▸ **Directions**
Each record should be copied exactly into the answer, and no picture should go with it.

▸ **Material provided**
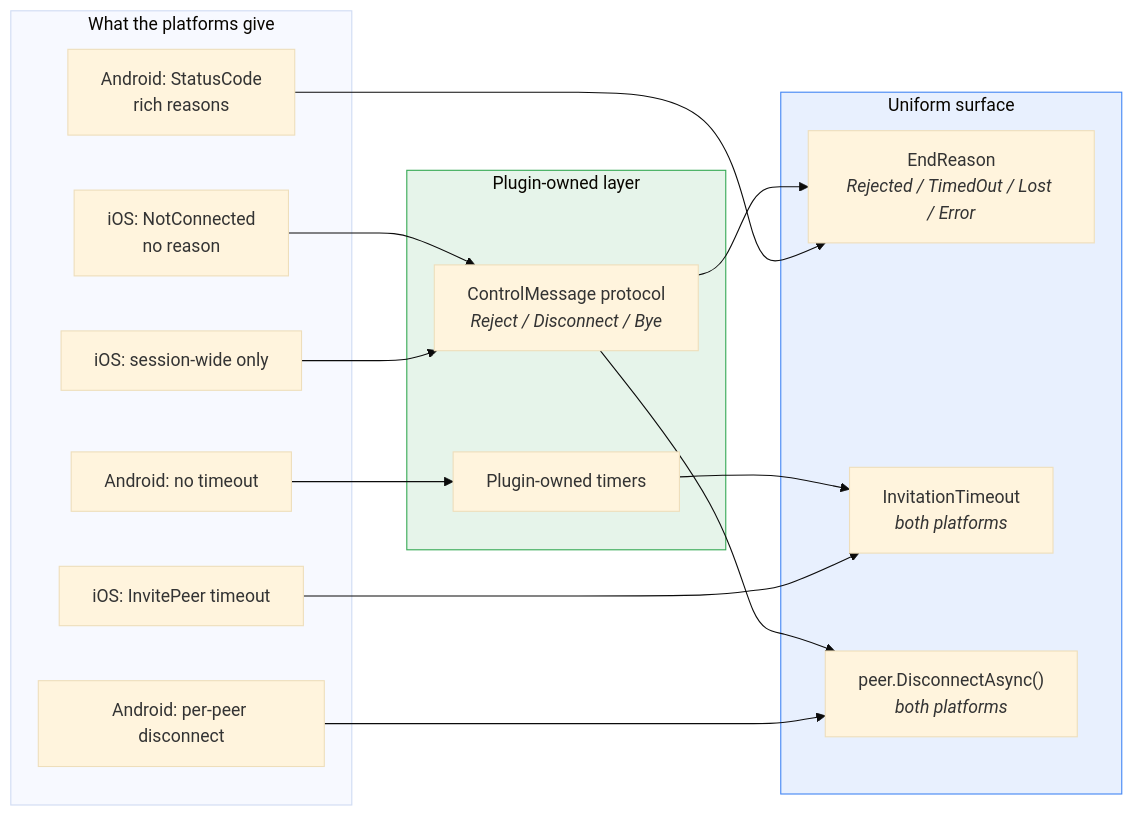
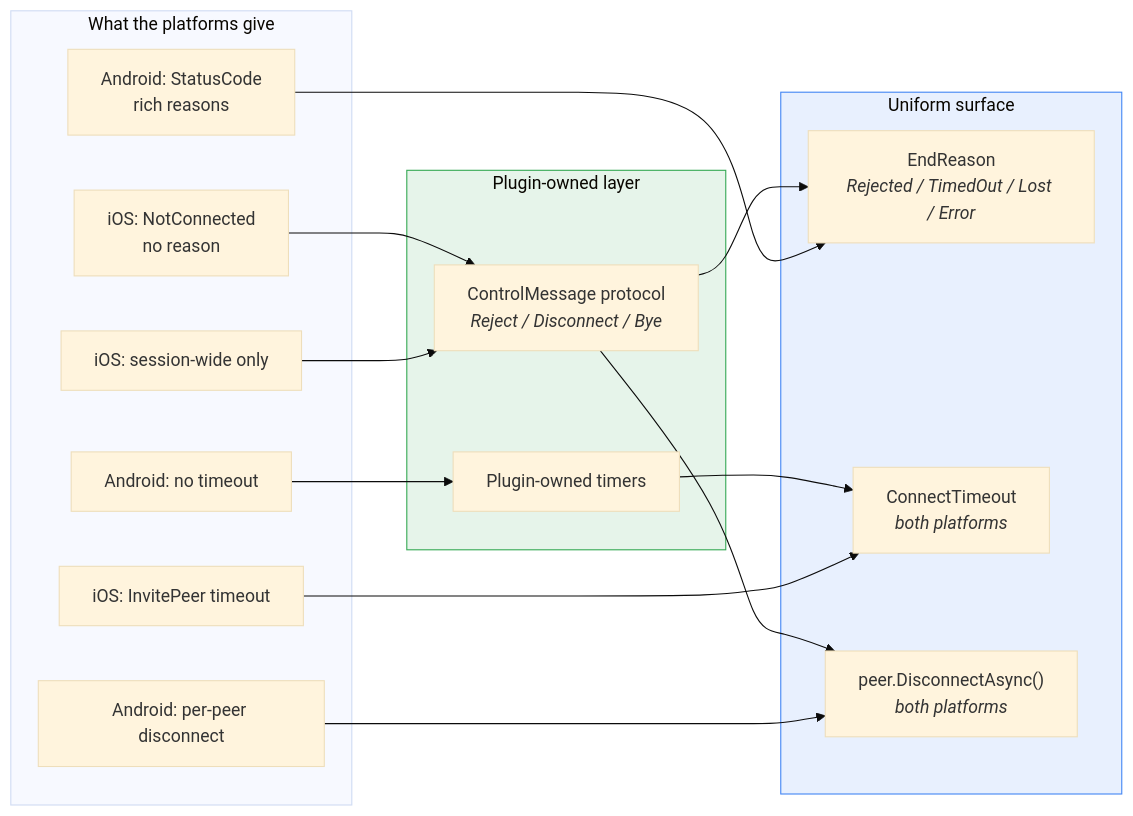
The fifth of 5 diagrams in docs/DEVICE-LIFECYCLE.md (phunkeler/Plugin.Maui.NearbyConnections), drawn with Mermaid (base theme) before and after one commit. The commit also changed other lines of this file and 28 other files, not shown here.

First line of the commit message:
feat: split InvitationTimeout into three named timeouts

````diff
--- a/docs/DEVICE-LIFECYCLE.md
+++ b/docs/DEVICE-LIFECYCLE.md
@@ -338,32 +339,32 @@
 ```mermaid
 graph LR
     subgraph Native["What the platforms give"]
         A1["Android: StatusCode<br/>rich reasons"]
         I1["iOS: NotConnected<br/>no reason"]
         A2["Android: no timeout"]
         I2["iOS: InvitePeer timeout"]
         A3["Android: per-peer disconnect"]
         I3["iOS: session-wide only"]
     end
 
     subgraph Plugin["Plugin-owned layer"]
         CM["ControlMessage protocol<br/><i>Reject / Disconnect / Bye</i>"]
         TM["Plugin-owned timers"]
     end
 
     subgraph API["Uniform surface"]
         R["EndReason<br/><i>Rejected / TimedOut / Lost / Error</i>"]
-        T["InvitationTimeout<br/><i>both platforms</i>"]
+        T["ConnectTimeout<br/><i>both platforms</i>"]
         D["peer.DisconnectAsync()<br/><i>both platforms</i>"]
     end
 
     I1 --> CM --> R
     A1 --> R
     A2 --> TM --> T
     I2 --> T
     I3 --> CM --> D
     A3 --> D
 
     style Plugin fill:#e6f4ea,stroke:#34a853
     style API fill:#e8f0fe,stroke:#4285f4
 ```
````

▸ **Problem solution**
The fifth of 5 diagrams in docs/DEVICE-LIFECYCLE.md (phunkeler/Plugin.Maui.NearbyConnections), drawn with Mermaid (base theme) before and after one commit. The commit also changed other lines of this file and 28 other files, not shown here.

First line of the commit message:
feat: split InvitationTimeout into three named timeouts

````diff
--- a/docs/DEVICE-LIFECYCLE.md
+++ b/docs/DEVICE-LIFECYCLE.md
@@ -338,32 +339,32 @@
 ```mermaid
 graph LR
     subgraph Native["What the platforms give"]
         A1["Android: StatusCode<br/>rich reasons"]
         I1["iOS: NotConnected<br/>no reason"]
         A2["Android: no timeout"]
         I2["iOS: InvitePeer timeout"]
         A3["Android: per-peer disconnect"]
         I3["iOS: session-wide only"]
     end
 
     subgraph Plugin["Plugin-owned layer"]
         CM["ControlMessage protocol<br/><i>Reject / Disconnect / Bye</i>"]
         TM["Plugin-owned timers"]
     end
 
     subgraph API["Uniform surface"]
         R["EndReason<br/><i>Rejected / TimedOut / Lost / Error</i>"]
-        T["InvitationTimeout<br/><i>both platforms</i>"]
+        T["ConnectTimeout<br/><i>both platforms</i>"]
         D["peer.DisconnectAsync()<br/><i>both platforms</i>"]
     end
 
     I1 --> CM --> R
     A1 --> R
     A2 --> TM --> T
     I2 --> T
     I3 --> CM --> D
     A3 --> D
 
     style Plugin fill:#e6f4ea,stroke:#34a853
     style API fill:#e8f0fe,stroke:#4285f4
 ```
````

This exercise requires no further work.